The facilities selected for the congressionally required siting study are: Fort Drum in New York, Camp Ethan Allen Training Site in Vermont, Naval Air Station Portsmouth SERE Training Area in Maine, Camp Ravenna Joint Training Center in Ohio and Fort Custer Training Center in Michigan.
Congress in fiscal 2013 passed a law that requires the Pentagon to study possibilities for establishing a third interceptor site for homeland defense against possible ICBM attacks by North Korea and Iran. Legislators approved $100 million for the site review, but no decision has been made on whether to proceed with building a new interceptor site.
There are presently 30 long-range interceptors deployed at two interceptor sites at Fort Greely in Alaska and Vandenberg Air Force Base in California.
"While the administration has not made a decision to build another missile defense facility in the U.S. for homeland defense, if a decision were to be made in the future to construct a new site, completing the required site study and environmental impact statement would shorten the timeline required to build such a site," Missile Defense Agency head Vice Adm. James Syring said in provided comments.

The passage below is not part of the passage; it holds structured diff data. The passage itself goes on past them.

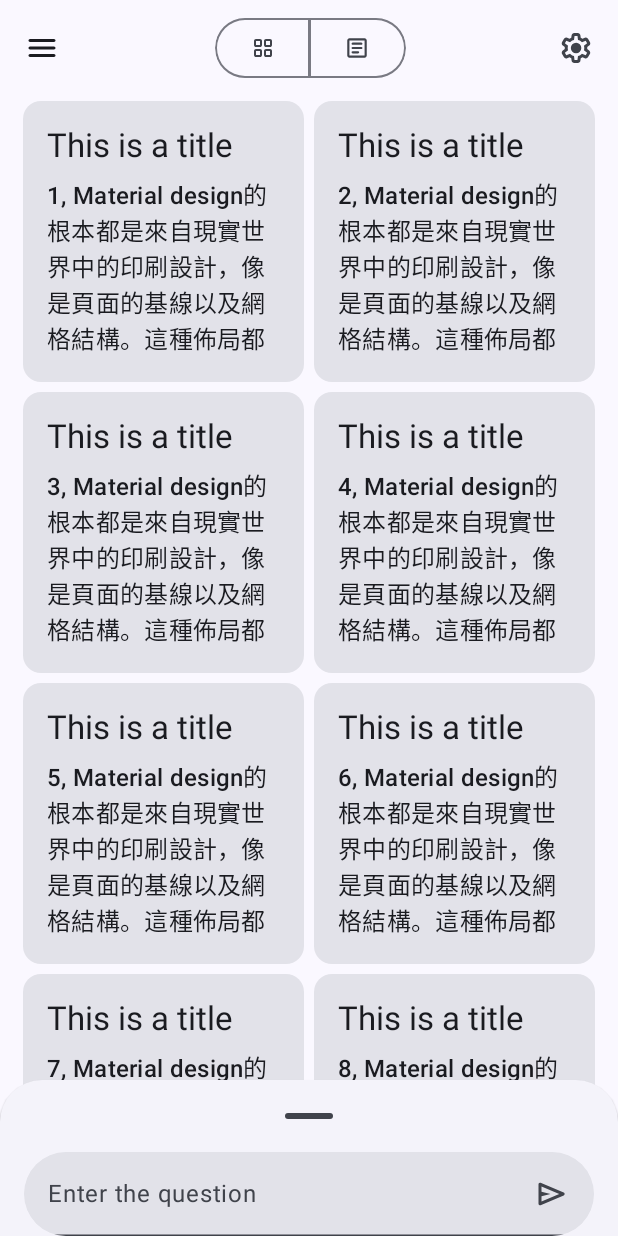
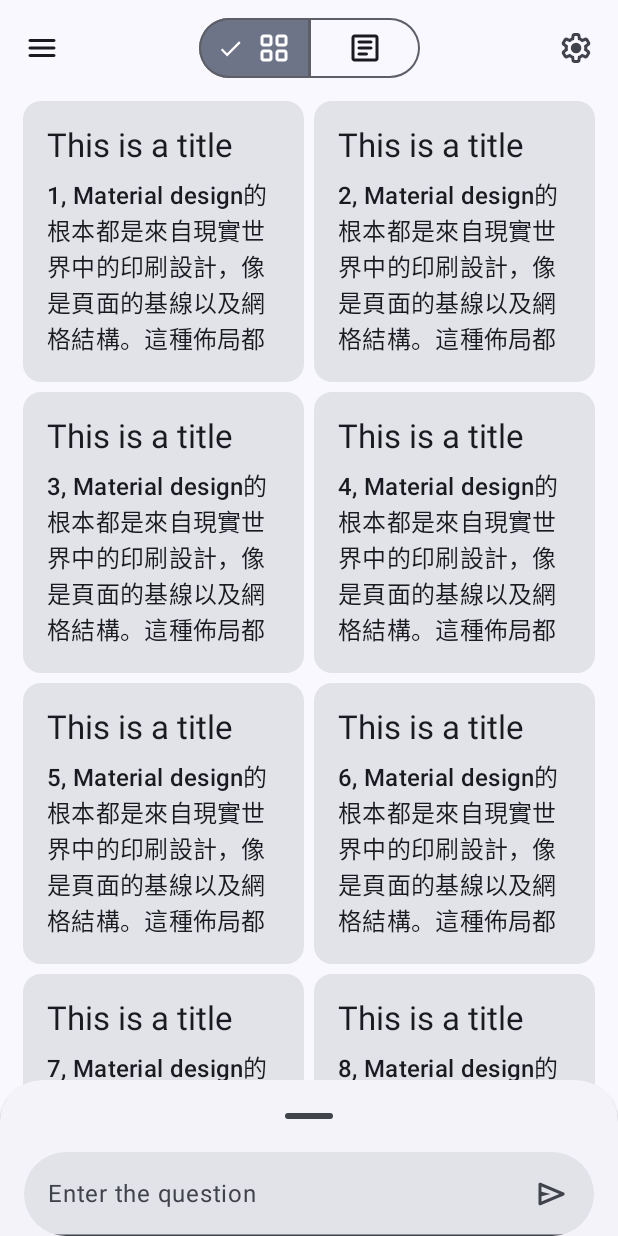
Before and after one commit to PL7963/NoteUltra, an Android app built with Jetpack Compose: the screen it shows after launch (MainActivity), on a phone screen of 412 x 824 dp. Run offline under Robolectric (Android 15) with nearby library versions, the phone set to English and light mode, and no system bars.

Commit message:
UI: Add SegmentedButton component for page selection

```diff
--- a/app/src/main/java/com/coolkie/noteultra/MainView.kt
+++ b/app/src/main/java/com/coolkie/noteultra/MainView.kt
@@ -7,10 +7,8 @@
 import androidx.compose.foundation.layout.fillMaxSize
 import androidx.compose.foundation.layout.fillMaxWidth
 import androidx.compose.foundation.layout.height
-import androidx.compose.foundation.layout.offset
 import androidx.compose.foundation.layout.padding
 import androidx.compose.foundation.layout.size
-import androidx.compose.foundation.layout.width
 import androidx.compose.foundation.pager.HorizontalPager
 import androidx.compose.foundation.pager.rememberPagerState
 import androidx.compose.foundation.shape.RoundedCornerShape
@@ -20,22 +18,30 @@
 import androidx.compose.material3.Icon
 import androidx.compose.material3.IconButton
 import androidx.compose.material3.MaterialTheme
-import androidx.compose.material3.OutlinedButton
+import androidx.compose.material3.SegmentedButton
+import androidx.compose.material3.SingleChoiceSegmentedButtonRow
 import androidx.compose.material3.Surface
 import androidx.compose.material3.Text
 import androidx.compose.material3.TextField
 import androidx.compose.material3.rememberBottomSheetScaffoldState
 import androidx.compose.runtime.Composable
-import androidx.compose.ui.Alignment
+import androidx.compose.runtime.LaunchedEffect
+import androidx.compose.runtime.mutableIntStateOf
+import androidx.compose.runtime.remember
+import androidx.compose.runtime.rememberCoroutineScope
 import androidx.compose.ui.Modifier
 import androidx.compose.ui.draw.clip
 import androidx.compose.ui.res.painterResource
 import androidx.compose.ui.unit.dp
+import kotlinx.coroutines.launch
 
 @OptIn(ExperimentalFoundationApi::class)
 @Composable
 @ExperimentalMaterial3Api
 fun MainView() {
+  val pagerState = rememberPagerState { 2 }
+  val selectedOption = remember { mutableIntStateOf(0) }
+  val coroutineScope = rememberCoroutineScope()
   val scaffoldState = rememberBottomSheetScaffoldState()
 
   Surface(
@@ -46,19 +52,15 @@
         modifier = Modifier
           .fillMaxWidth(),
         title = {
-          Box(
-            modifier = Modifier
-              .width(128.dp),
-            contentAlignment = Alignment.Center
-          ) {
-            OutlinedButton(
-              onClick = { /*TODO*/ },
-              modifier = Modifier
-                .width(64.dp)
-                .offset((-31).dp)
-                .clip(
-                  RoundedCornerShape(100.dp, 0.dp, 0.dp, 100.dp)
-                ),
+          SingleChoiceSegmentedButtonRow {
+            SegmentedButton(
+              selected = selectedOption.intValue == 0,
+              onClick = {
+                selectedOption.intValue = 0
+                coroutineScope.launch {
+                  pagerState.animateScrollToPage(0)
+                }
+              },
               shape = RoundedCornerShape(100.dp, 0.dp, 0.dp, 100.dp)
             ) {
               Icon(
@@ -66,19 +68,19 @@
                 contentDescription = "Grid"
               )
             }
-            OutlinedButton(
-              onClick = { /*TODO*/ },
-              modifier = Modifier
-                .width(65.dp)
-                .offset((32).dp)
-                .clip(
-                  RoundedCornerShape(0.dp, 100.dp, 100.dp, 0.dp)
-                ),
+            SegmentedButton(
+              selected = selectedOption.intValue == 1,
+              onClick = {
+                selectedOption.intValue = 1
+                coroutineScope.launch {
+                  pagerState.animateScrollToPage(1)
+                }
+              },
               shape = RoundedCornerShape(0.dp, 100.dp, 100.dp, 0.dp)
             ) {
               Icon(
-                painter = painterResource(id = R.drawable.rounded_article_24),
-                contentDescription = "Article"
+                painter = painterResource(R.drawable.rounded_article_24),
+                contentDescription = "Grid"
               )
             }
           }
@@ -115,7 +117,7 @@
           sheetContent = { Chat() }
         ) {
           HorizontalPager(
-            state = rememberPagerState { 2 },
+            state = pagerState,
             modifier = Modifier
               .fillMaxSize()
           ) { page ->
@@ -125,6 +127,9 @@
             }
           }
         }
+      }
+      LaunchedEffect(pagerState.currentPage) {
+        selectedOption.intValue = pagerState.currentPage
       }
       Box(
         modifier = Modifier
```
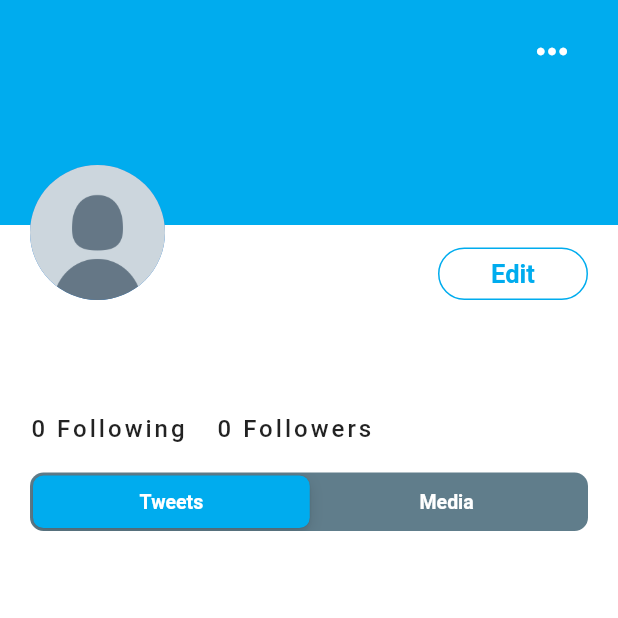
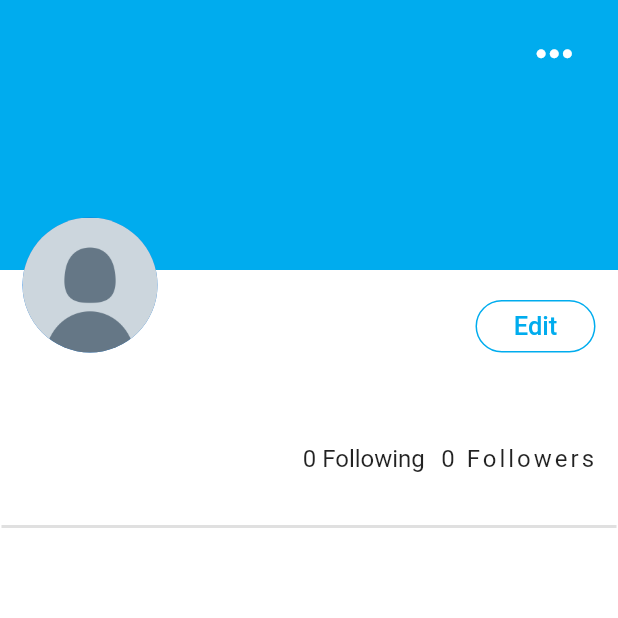
Before and after one commit to Remolox99/FASTwitterApp, a Flutter app: the ProfileScreen screen opened directly, on a phone screen of 412 x 824 dp, the top half of it. Run offline on Flutter 3.47's test engine with Material 2 defaults, Android fonts, the phone set to English and light mode, and no system bars; our stand-ins replace cloud_firestore, firebase_auth, firebase_core, firebase_storage, flutter_image_compress, image_picker; accounts and stored records are empty.

Commit message:
App Update

```diff
--- a/fastwitter/lib/Constants/Constants.dart
+++ b/fastwitter/lib/Constants/Constants.dart
@@ -2,7 +2,7 @@ import 'package:cloud_firestore/cloud_firestore.dart';
 import 'package:firebase_storage/firebase_storage.dart';
 import 'package:flutter/cupertino.dart';
 
-const Color KTweeterColor = Color(0xff00acee);
+const Color StdColor = Color(0xff00acee);
 
 final _fireStore = FirebaseFirestore.instance;
 
--- a/fastwitter/lib/Screens/FeedScreen.dart
+++ b/fastwitter/lib/Screens/FeedScreen.dart
@@ -40,7 +40,7 @@ class _FeedScreenState extends State<FeedScreen> {
             _selectedTab = index;
           });
         },
-        activeColor: KTweeterColor,
+        activeColor: StdColor,
         currentIndex: _selectedTab,
         items: [
           BottomNavigationBarItem(icon: Icon(Icons.home)),
--- a/fastwitter/lib/Screens/ProfileScreen.dart
+++ b/fastwitter/lib/Screens/ProfileScreen.dart
@@ -170,7 +170,7 @@ class _ProfileScreenState extends State<ProfileScreen> {
             if (!snapshot.hasData) {
               return Center(
                 child: CircularProgressIndicator(
-                  valueColor: AlwaysStoppedAnimation(KTweeterColor),
+                  valueColor: AlwaysStoppedAnimation(StdColor),
                 ),
               );
             }
@@ -180,9 +180,9 @@ class _ProfileScreenState extends State<ProfileScreen> {
                   parent: AlwaysScrollableScrollPhysics()),
               children: [
                 Container(
-                  height: 150,
+                  height: 180,
                   decoration: BoxDecoration(
-                    color: KTweeterColor,
+                    color: StdColor,
                     image: userModel.coverImage.isEmpty
                         ? null
                         : DecorationImage(
@@ -203,7 +203,7 @@ class _ProfileScreenState extends State<ProfileScreen> {
                           icon: Icon(
                             Icons.more_horiz,
                             color: Colors.white,
-                                  size: 30,
+                            size: 35,
                           ),
                           itemBuilder: (_) {
                             return <PopupMenuItem<String>>[
@@ -230,8 +230,8 @@ class _ProfileScreenState extends State<ProfileScreen> {
                   ),
                 ),
                 Container(
-                  transform: Matrix4.translationValues(0.0, -40.0, 0.0),
-                  padding: EdgeInsets.symmetric(horizontal: 20),
+                  transform: Matrix4.translationValues(0.0, -35.0, 0.0),
+                  padding: EdgeInsets.symmetric(horizontal: 15),
                   child: Column(
                     crossAxisAlignment: CrossAxisAlignment.start,
                     children: [
@@ -259,22 +259,22 @@ class _ProfileScreenState extends State<ProfileScreen> {
                               setState(() {});
                             },
                             child: Container(
-                                    width: 100,
+                              width: 80,
                               height: 35,
                               padding:
                               EdgeInsets.symmetric(horizontal: 10),
                               decoration: BoxDecoration(
                                 borderRadius: BorderRadius.circular(20),
                                 color: Colors.white,
-                                      border: Border.all(color: KTweeterColor),
+                                border: Border.all(color: StdColor),
                               ),
                               child: Center(
                                 child: Text(
                                   'Edit',
                                   style: TextStyle(
                                     fontSize: 17,
-                                          color: KTweeterColor,
-                                          fontWeight: FontWeight.bold,
+                                    color: StdColor,
+                                    fontWeight: FontWeight.w500,
                                   ),
                                 ),
                               ),
@@ -291,8 +291,8 @@ class _ProfileScreenState extends State<ProfileScreen> {
                                 borderRadius: BorderRadius.circular(20),
                                 color: _isFollowing
                                     ? Colors.white
-                                          : KTweeterColor,
-                                      border: Border.all(color: KTweeterColor),
+                                    : StdColor,
+                                border: Border.all(color: StdColor),
                               ),
                               child: Center(
                                 child: Text(
@@ -300,7 +300,7 @@ class _ProfileScreenState extends State<ProfileScreen> {
                                   style: TextStyle(
                                     fontSize: 17,
                                     color: _isFollowing
-                                              ? KTweeterColor
+                                        ? StdColor
                                         : Colors.white,
                                     fontWeight: FontWeight.bold,
                                   ),
@@ -310,7 +310,7 @@ class _ProfileScreenState extends State<ProfileScreen> {
                           ),
                         ],
                       ),
-                      SizedBox(height: 10),
+                      SizedBox(height: 5),
                       Text(
                         userModel.name,
                         style: TextStyle(
@@ -325,44 +325,39 @@ class _ProfileScreenState extends State<ProfileScreen> {
                           fontSize: 15,
                         ),
                       ),
-                      SizedBox(height: 15),
+                      SizedBox(height: 5),
                       Row(
+                        mainAxisAlignment: MainAxisAlignment.end,
                         children: [
                           Text(
                             '$_followingCount Following',
                             style: TextStyle(
                               fontSize: 16,
-                              fontWeight: FontWeight.w500,
-                              letterSpacing: 2,
+                              fontWeight: FontWeight.w400,
                             ),
                           ),
-                          SizedBox(width: 20),
+                          SizedBox(width: 10),
                           Text(
                             '$_followersCount Followers',
                             style: TextStyle(
                               fontSize: 16,
-                              fontWeight: FontWeight.w500,
+                              fontWeight: FontWeight.w400,
                               letterSpacing: 2,
                             ),
                           ),
                         ],
                       ),
-                      SizedBox(height: 20),
-                      Container(
-                        width: MediaQuery.of(context).size.width,
-                        child: CupertinoSlidingSegmentedControl(
-                          groupValue: _profileSegmentedValue,
-                          thumbColor: KTweeterColor,
-                          backgroundColor: Colors.blueGrey,
-                          children: _profileTabs,
-                          onValueChanged: (i) {
-                            setState(() {
-                              _profileSegmentedValue = i;
-                            });
-                          },
+                    ],
                   ),
-                      )
-                    ],
+                ),
+                SizedBox(
+                  height: 2.0,
+                  child: new Center(
+                    child: new Container(
+                      margin: new EdgeInsetsDirectional.only(start: 1.0, end: 1.0),
+                      height: 2.0,
+                      color: Colors.black12,
+                    ),
                   ),
                 ),
                 buildProfileWidgets(userModel),
--- a/fastwitter/lib/Widgets/RoundedButton.dart
+++ b/fastwitter/lib/Widgets/RoundedButton.dart
@@ -11,7 +11,7 @@ class RoundedButton extends StatelessWidget {
   Widget build(BuildContext context) {
     return Material(
       elevation: 5,
-      color: KTweeterColor,
+      color: StdColor,
       borderRadius: BorderRadius.circular(30),
       child: MaterialButton(
         onPressed: onBtnPressed,
--- a/fastwitter/lib/Widgets/TweetContainer.dart
+++ b/fastwitter/lib/Widgets/TweetContainer.dart
@@ -92,7 +92,7 @@ class _TweetContainerState extends State<TweetContainer> {
                     Container(
                       height: 250,
                       decoration: BoxDecoration(
-                          color: KTweeterColor,
+                          color: StdColor,
                           borderRadius: BorderRadius.circular(10),
                           image: DecorationImage(
                             fit: BoxFit.cover,
@@ -115,7 +115,7 @@ class _TweetContainerState extends State<TweetContainer> {
                     onPressed: likeTweet,
                   ),
                   Text(
-                    _likesCount.toString() + ' Likes',
+                    _likesCount.toString(),
                   ),
                 ],
               ),
```
Also changed, not shown: fastwitter/lib/Screens/CreateTweetScreen.dart (+7 -5 lines), fastwitter/lib/Screens/EditProfileScreen.dart (+5 -5 lines), fastwitter/lib/Screens/HomeScreen.dart (+5 -8 lines), fastwitter/lib/Screens/LoginScreen.dart (+19 -7 lines), fastwitter/lib/Screens/NotificationsScreen.dart (+5 -5 lines), fastwitter/lib/Screens/RegistrationScreen.dart (+21 -9 lines), fastwitter/lib/Screens/SearchScreen.dart (+5 -3 lines), fastwitter/lib/Screens/WelcomeScreen.dart (+47 -16 lines), fastwitter/assets/logo.png, fastwitter/assets/logotext.png (added), fastwitter/assets/logotext1.png (added), fastwitter/assets/tweet.png. Lines whose indentation alone changed are shown as unchanged.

A small Pentagon delegation will travel to each of the five sites to gather information on such infrastructure considerations as electricity and water supplies and access to transportation.
After the siting study is completed, the selection process will be narrowed down to three bases that will have official environmental-impact statements completed on them in order to determine the best possible location for the potential interceptor site, VTDigger.org reported. EIA studies typically take 18-24 months to complete.
Soem Vermont leaders, for their part, are unhappy that Camp Ethan Allen is in the running to host the possible interceptor site.
"I've always felt that the multiple billions spent on missile defense are a monumental waste of money, on technologically challenged systems, and I am empathetically against putting one of these sites in Vermont," Senator Patrick Leahy (D-Vt.) said to journalists.
Senator Bernie Sanders (I-Vt.), Representative Peter Welch (D-Vt.) and Vermont Governor Peter Shumlin have also come out in opposition to interceptors being placed in Vermont.